Looking for some reading recommendations for your book club? Why not mix things up with a Young Adult (YA) title!
When sixteen year-old Jacob Portman stumbles upon the deserted island and crumbling mansion in Miss Peregrine’s Home for Peculiar Children, he never expected that he would become so involved with the island’s strange and interesting young inhabitants.
This readalike is in response to a customer's book-match request. If you would like personalized reading recommendations, fill out the book-match form and a librarian will email suggested titles to you. Available for adults, teens, and kids. You can browse other book matches here.
Looking for Alaska by John Green
Sixteen-year-old Miles' first year at Culver Creek Preparatory School in Alabama includes good friends and great pranks, but is defined by the search for answers about life and death after a fatal car crash. (catalog summary)

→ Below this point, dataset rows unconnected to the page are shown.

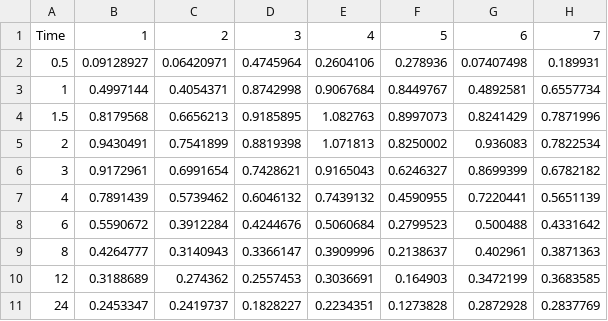
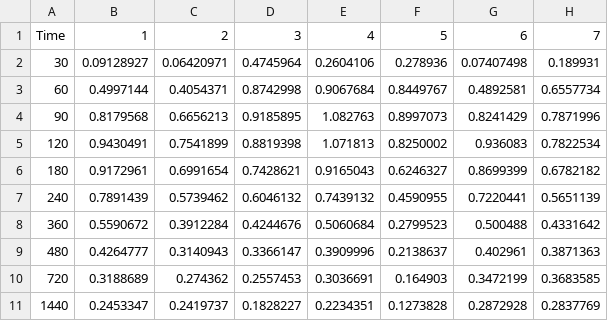
Before and after one commit to LAPKB/NPOD, a CSV file: R/data/data.csv, drawn as a sheet; only a part is shown; the diff names each change by its address in the sheet, - before the commit and + after, or states it on an @@ line.

```diff
--- a/R/data/data.csv
+++ b/R/data/data.csv
-A2: 0.5
+A2: 30
-A3: 1
+A3: 60
-A4: 1.5
+A4: 90
-A5: 2
+A5: 120
-A6: 3
+A6: 180
-A7: 4
+A7: 240
-A8: 6
+A8: 360
-A9: 8
+A9: 480
-A10: 12
+A10: 720
-A11: 24
+A11: 1440
```
Also changed, not shown: R/data/data_bim_uni.csv, R/data/dataset_pm.csv, 24 other files.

If you like John Green's style of writing, check out these other titles similar to his works.
The Absolutely True Diary of A Part-time Indian by Sherman Alexie
Budding cartoonist Junior leaves his troubled school on the Spokane Indian Reservation to attend an all-white farm town school where the only other Indian is the school mascot. (catalog summary)
All the Bright Places by Jennifer Niven
Told in alternating voices, when Theodore Finch and Violet Markey meet on the ledge of the bell tower at school--both teetering on the edge--it's the beginning of an unlikely relationship, a journey to discover the "natural wonders" of the state of Indiana, and two teens' desperate desire to heal and save one another. (catalog summary)
Gawain of Orkney doesn't need a squire. He's yet to make it to King Arthur's court to be knighted, and, if he does need a squire later, he has a few brothers in the hinterlands who will do. For his part, Terence is perfectly happy taking care of his foster father, the hermit Trevisant. He is a kind boy and an excellent cook, though granted a bit confused at present. Just recently the trees had started talking to him.
Trevisant, however, has other ideas. After a shared pot of excellent stewed rabbit, the hermit tells the pair that they are destined to achieve great things together. Terence tells Gawain that it must be so, since Trevisant has the gift to see the future as if it were the past.
Novelists have bills like the rest of us. They could be writing novels and need auto repairs but cannot wait until they get the advances on the novels. What to do? Short pieces, book reviews, and articles in magazines help a bit. Writers with a journalism background will publish a collection of pieces filed from a war front; others have something they cannot work into novels and publish the ideas separately, as essays. Either way, readers win.